I’m conflicted. I really hate having to kill mice. They are funny little things. One late summer evening sitting in the yard, I watched a pair of them scurry, hop, and tumble with one another under the sunflowers, gathering fallen seeds from birds.

I remember from childhood sleeping on the floor in the back room and, having saved tiny pieces of bread or corn from dinner, would place it under the radiator. Soon enough my “pet” field mouse would run up and snatch my gift. It wasn’t long until the little rodent was waiting for me to feed it. It would tickle my finger tip with its tiny paws, eat, and eventually dart off. The mouse was always aware of any danger to its tiny being and would run for cover at the slightest threat.

Having grown up in Detroit in an area where personal threat was a very real thing, I am (still) uncomfortable and distracted in public. For the love of God, I set that fear aside. It is not just the opportunity for physical harm that keeps me mindful of my surroundings, but mental and spiritual peril as well.

I fret over what my responsibility is in public situations. When men are being sarcastic and mean to women, or mothers being verbally abusive to energetic children, cell phone users speaking inappropriately in public spaces and ignoring their companions and children, and the general rudeness of people living under stress and the oppression of being without a sense of God.

My confidence of being a good Christian often wanes in public.

To be some sort of a presence of Christ we all work at being attentive to people and their wants, confusions, challenges, and stories.
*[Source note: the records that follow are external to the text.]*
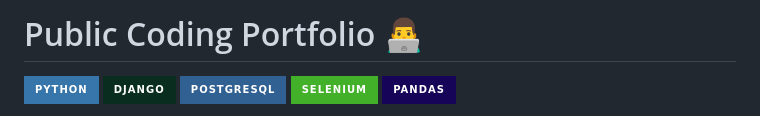
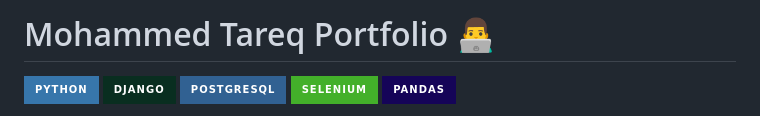
Before and after one commit to MTKing4/Public-Coding, a Markdown page: README.md, the part around the change. Drawn GitHub-style; badges without logos.

Commit message:
Update portfolio name to 'Mohammed Tareq Portfolio'

```diff
--- a/README.md
+++ b/README.md
@@ -1,4 +1,4 @@
-# Public Coding Portfolio 👨‍💻
+# Mohammed Tareq Portfolio 👨‍💻
 
 ![Python](https://img.shields.io/badge/Python-3776AB?style=for-the-badge&logo=python&logoColor=white)
 ![Django](https://img.shields.io/badge/Django-092E20?style=for-the-badge&logo=django&logoColor=white)
```
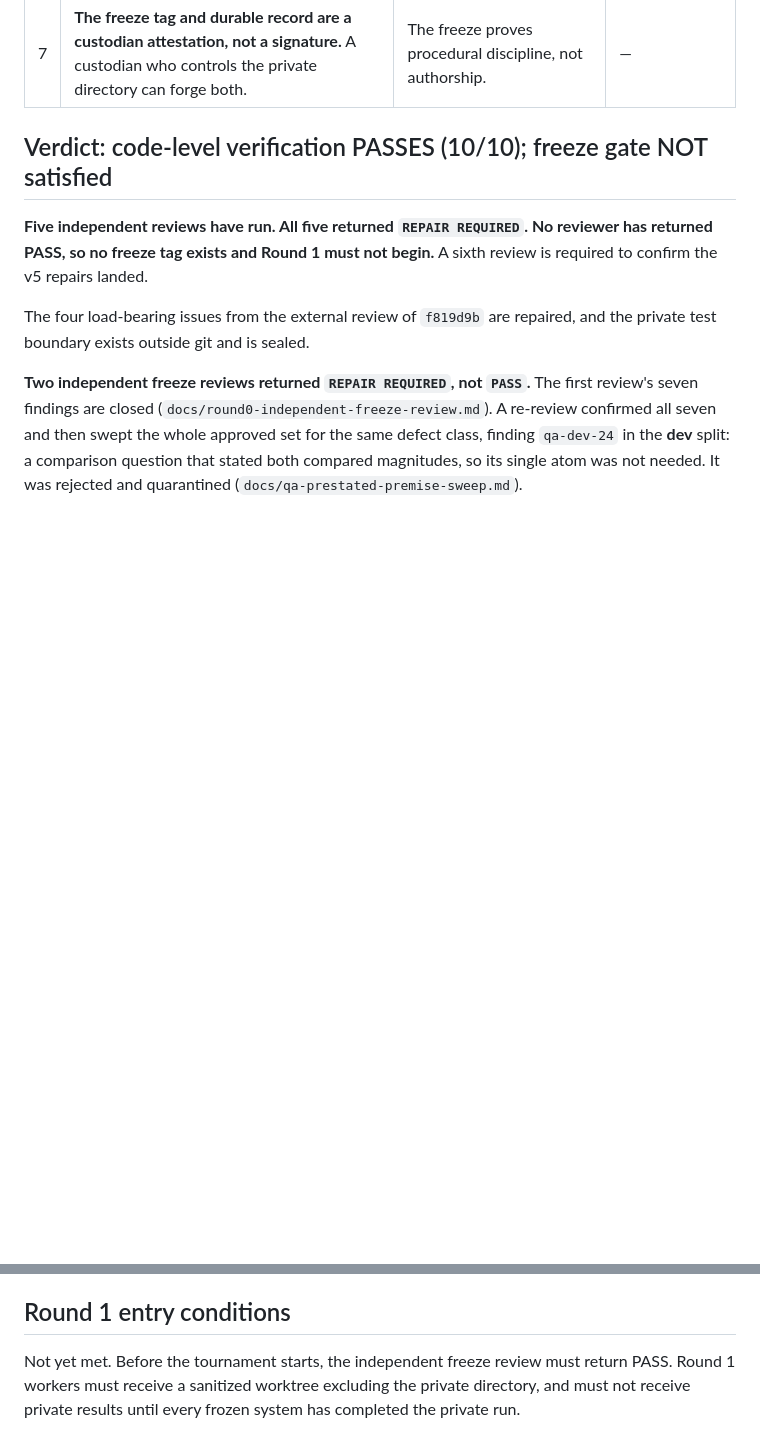
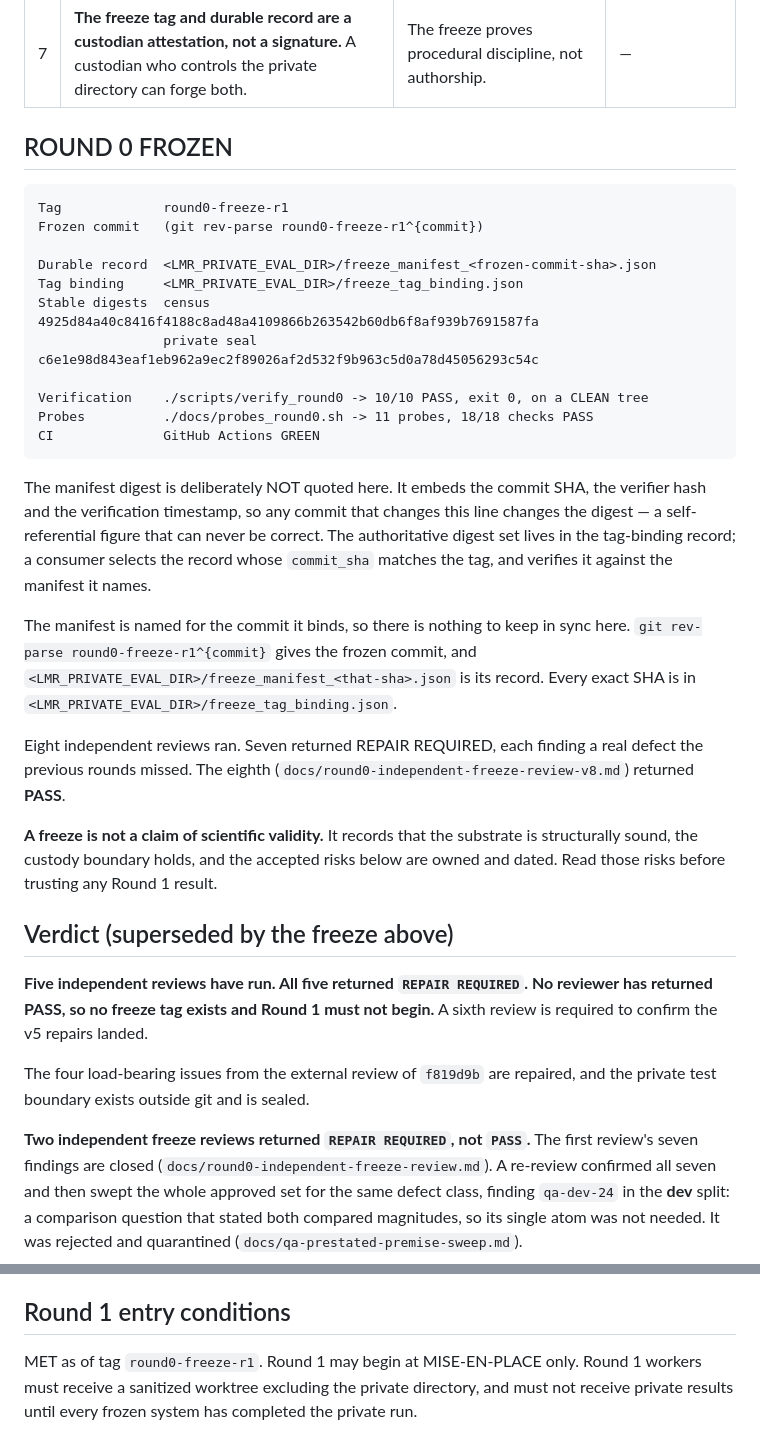
Before and after one commit to davidghatley/local-mobile-research, a Markdown page: docs/STATUS.md, 2 parts joined by grey strips. Rendered like a GitHub page; blank space fills up the shorter version.

Commit message:
ROUND 0 FROZEN
Tag             round0-freeze-r1
Commit          1e5b8a3eb2edc0d83832230473841fccb3cb703c
Manifest sha256 6d46ab8444232d31ed4e3dbcab9f3d1b99bc9dc3731368fc509300f1fee5d177
Census sha256   4925d84a40c8416f4188c8ad48a4109866b263542b60db6f8af939b7691587fa
Private seal    c6e1e98d843eaf1eb962a9ec2f89026af2d532f9b963c5d0a78d45056293c54c

verify_round0 10/10 PASS exit 0 on a CLEAN tree; 11 probes 18/18; CI green.
Independent review v8 returned PASS after seven REPAIR REQUIRED verdicts.

The durable manifest and the tag binding live OUTSIDE the repository. docs/STATUS.md
carries a dated ACCEPTED RISKS table: semantic QA rests on LLM reviewers, private
test power is unquantified, the fixed 1.5B Q4 generator may floor and swallow
evidence differences, the judge is unpinned, the leakage gate is procedural not a
kernel boundary, scale adjudication is only lightly wired, and the tag+record
pair is a custodian attestation rather than a signature.

A freeze records structural soundness, custody, and owned risk. It is not a
claim of scientific validity.

````diff
--- a/docs/STATUS.md
+++ b/docs/STATUS.md
@@ -26,7 +26,44 @@ independent reviewer and none is hidden by the PASS.
 | 6 | **Scale adjudication is specified but only lightly wired.** `eval/scale_analysis.py` consumes it; the metrics layer does not yet. | Scale-tier precision figures must be read with their `unjudged_top_k` and `limitations`. | Round 1 scale worker |
 | 7 | **The freeze tag and durable record are a custodian attestation, not a signature.** A custodian who controls the private directory can forge both. | The freeze proves procedural discipline, not authorship. | — |
 
-## Verdict: code-level verification PASSES (10/10); freeze gate NOT satisfied
+## ROUND 0 FROZEN
+
+```
+Tag             round0-freeze-r1
+Frozen commit   (git rev-parse round0-freeze-r1^{commit})
+
+Durable record  <LMR_PRIVATE_EVAL_DIR>/freeze_manifest_<frozen-commit-sha>.json
+Tag binding     <LMR_PRIVATE_EVAL_DIR>/freeze_tag_binding.json
+Stable digests  census   4925d84a40c8416f4188c8ad48a4109866b263542b60db6f8af939b7691587fa
+                private seal  c6e1e98d843eaf1eb962a9ec2f89026af2d532f9b963c5d0a78d45056293c54c
+
+Verification    ./scripts/verify_round0 -> 10/10 PASS, exit 0, on a CLEAN tree
+Probes          ./docs/probes_round0.sh -> 11 probes, 18/18 checks PASS
+CI              GitHub Actions GREEN
+```
+
+The manifest digest is deliberately NOT quoted here. It embeds the commit SHA,
+the verifier hash and the verification timestamp, so any commit that changes
+this line changes the digest — a self-referential figure that can never be
+correct. The authoritative digest set lives in the tag-binding record; a
+consumer selects the record whose `commit_sha` matches the tag, and verifies it
+against the manifest it names.
+
+The manifest is named for the commit it binds, so there is nothing to keep in
+sync here. `git rev-parse round0-freeze-r1^{commit}` gives the frozen commit, and
+`<LMR_PRIVATE_EVAL_DIR>/freeze_manifest_<that-sha>.json` is its record. Every
+exact SHA is in `<LMR_PRIVATE_EVAL_DIR>/freeze_tag_binding.json`.
+
+Eight independent reviews ran. Seven returned REPAIR REQUIRED, each finding a
+real defect the previous rounds missed. The eighth
+(`docs/round0-independent-freeze-review-v8.md`) returned **PASS**.
+
+**A freeze is not a claim of scientific validity.** It records that the
+substrate is structurally sound, the custody boundary holds, and the accepted
+risks below are owned and dated. Read those risks before trusting any Round 1
+result.
+
+## Verdict (superseded by the freeze above)
 
 **Five independent reviews have run. All five returned `REPAIR REQUIRED`. No
 reviewer has returned PASS, so no freeze tag exists and Round 1 must not begin.**
@@ -273,7 +310,6 @@ closed: with no seal it is REJECT, never PASS.
 
 ## Round 1 entry conditions
 
-Not yet met. Before the tournament starts, the independent freeze review must
-return PASS. Round 1 workers must receive a sanitized worktree excluding the
+MET as of tag `round0-freeze-r1`. Round 1 may begin at MISE-EN-PLACE only. Round 1 workers must receive a sanitized worktree excluding the
 private directory, and must not receive private results until every frozen
 system has completed the private run.
````
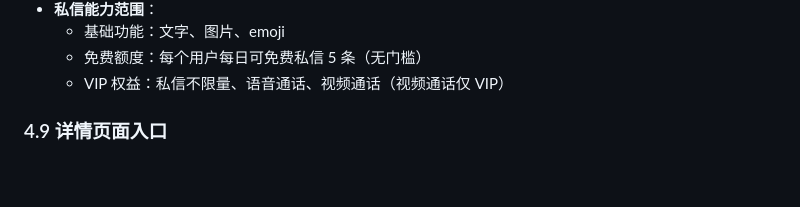
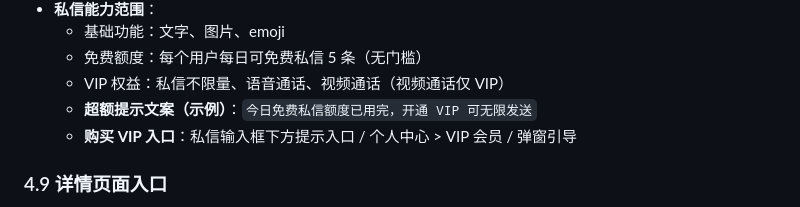
Before and after one commit to Nnnnnancy-3-4/-2, a Markdown page: README.md, the part around the change. Rendered like a GitHub page; blank space fills up the shorter version.

Commit message:
Add VIP upsell copy and entry points
Co-authored-by: nancyw757 <nancyw757@gmail.com>

```diff
--- a/README.md
+++ b/README.md
@@ -103,6 +103,8 @@
   - 基础功能：文字、图片、emoji
   - 免费额度：每个用户每日可免费私信 5 条（无门槛）
   - VIP 权益：私信不限量、语音通话、视频通话（视频通话仅 VIP）
+  - **超额提示文案（示例）**：`今日免费私信额度已用完，开通 VIP 可无限发送`
+  - **购买 VIP 入口**：私信输入框下方提示入口 / 个人中心 > VIP 会员 / 弹窗引导
 
 ### 4.9 详情页面入口
 - **剧本详情入口**：剧本卡片点击进入
```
It is in our silence that they reveal their needs. I attempt to be a source of calm, offering prayer so the Holy Spirit can work in them.

I sidestep sharing on the same level. The encounter is not about me. They needn’t know more than I am a gardener, Benedictine Oblate, and that I love to pray—the people I meet fuel my desire to do so.

I see myself as a mouse, scurrying about the perimeter of life to avoid detection, and at the same time aware of what is going on around me. I snatch up little morsels of food I find—those little bits and pieces of human sorrows, needs, and emptiness that are dropped—and carry them back to a place of safety for prayer.

Meanwhile, the devil prowls about ready to pounce, and sometimes I get caught in his claws. Wounded, I know where to find healing. And from the wounding I learn to be more vigilant, to circle sooner behind the Holy and wait.

It’s not about being perfect in our encounters, or praying more. It’s about doing and being our best no matter how small we are.

Image by Shutterbug75 from Pixabay .

Saint Faustina, Thursday’s Prayer for Priests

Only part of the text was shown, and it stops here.